Data to use section start
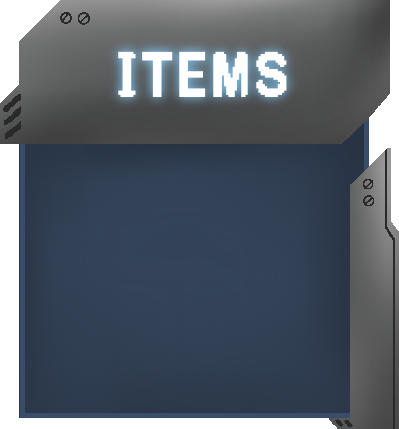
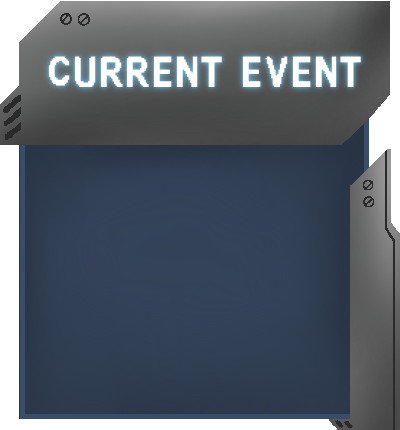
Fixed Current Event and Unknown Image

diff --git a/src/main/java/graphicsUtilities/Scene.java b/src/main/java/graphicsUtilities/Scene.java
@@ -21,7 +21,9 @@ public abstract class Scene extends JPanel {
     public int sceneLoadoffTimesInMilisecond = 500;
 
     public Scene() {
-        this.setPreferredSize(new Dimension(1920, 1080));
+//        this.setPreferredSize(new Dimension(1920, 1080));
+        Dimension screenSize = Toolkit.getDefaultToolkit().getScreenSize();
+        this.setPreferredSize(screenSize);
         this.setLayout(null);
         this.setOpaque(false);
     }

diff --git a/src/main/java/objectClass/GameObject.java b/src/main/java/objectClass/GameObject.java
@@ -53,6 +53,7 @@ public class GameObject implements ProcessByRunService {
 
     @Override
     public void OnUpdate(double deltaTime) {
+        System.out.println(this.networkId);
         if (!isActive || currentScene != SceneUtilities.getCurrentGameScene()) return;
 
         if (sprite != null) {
Data to use section end
Data to use section start
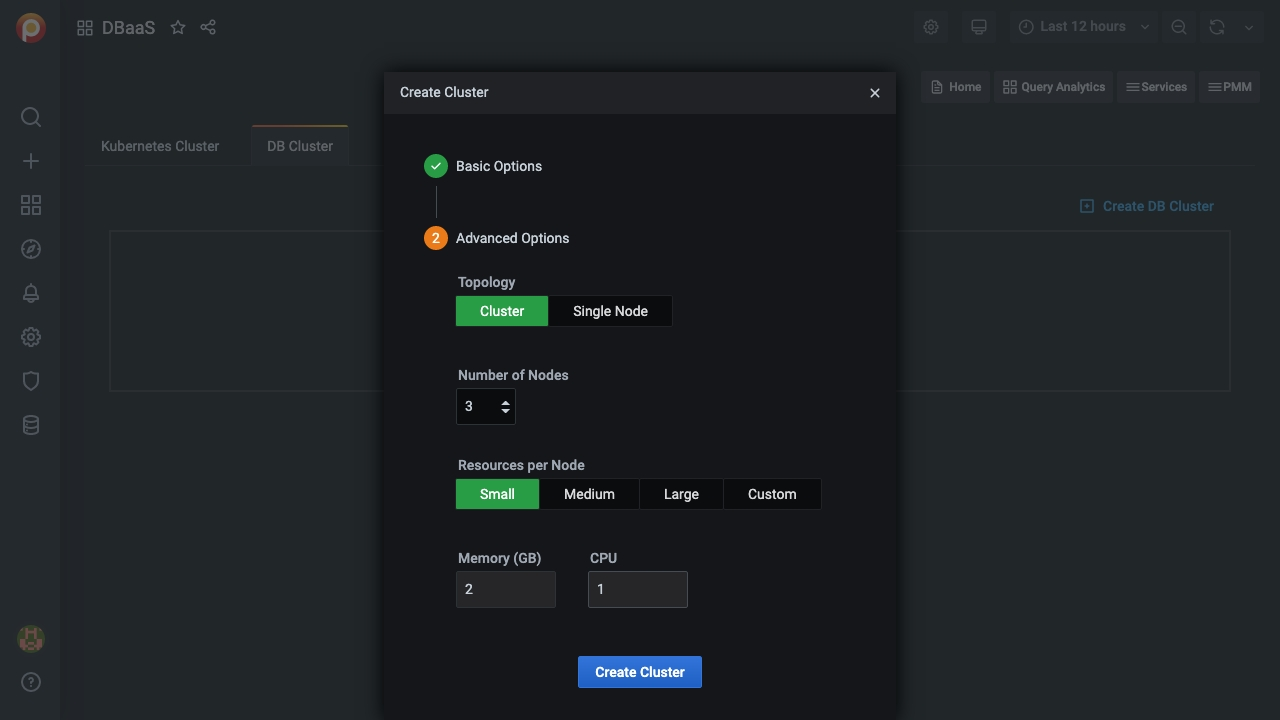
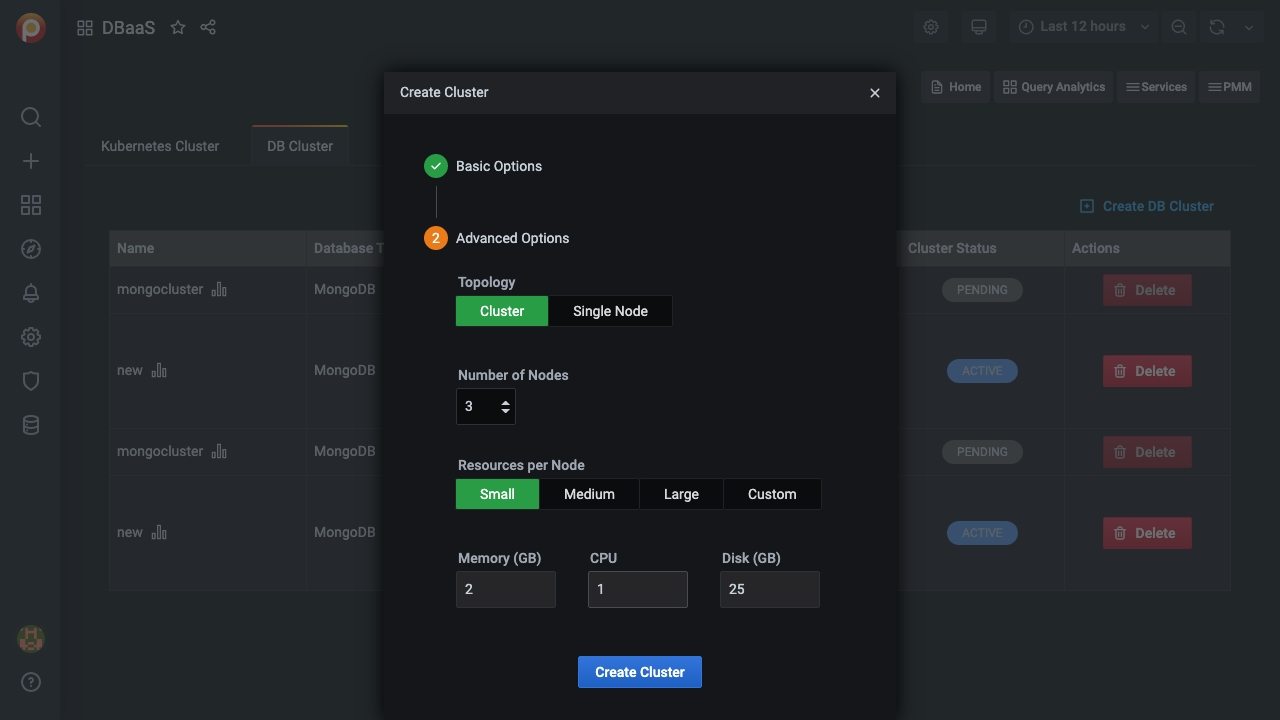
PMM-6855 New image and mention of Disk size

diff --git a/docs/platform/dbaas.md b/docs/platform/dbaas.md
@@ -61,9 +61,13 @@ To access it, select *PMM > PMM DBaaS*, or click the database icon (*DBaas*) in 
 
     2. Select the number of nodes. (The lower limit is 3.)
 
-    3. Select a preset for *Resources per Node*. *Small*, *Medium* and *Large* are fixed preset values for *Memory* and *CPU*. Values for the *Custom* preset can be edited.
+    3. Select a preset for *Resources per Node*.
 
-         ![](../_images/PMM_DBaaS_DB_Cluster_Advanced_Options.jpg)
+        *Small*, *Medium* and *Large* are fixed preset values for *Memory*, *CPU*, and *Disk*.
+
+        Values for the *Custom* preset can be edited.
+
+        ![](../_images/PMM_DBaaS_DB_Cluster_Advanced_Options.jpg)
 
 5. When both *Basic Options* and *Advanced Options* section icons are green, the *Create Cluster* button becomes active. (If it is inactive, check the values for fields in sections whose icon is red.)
Data to use section end
▶ Exercise prompt
A single figure, the number of lines above with the word "public", is the whole answer.

▶ Finished task
5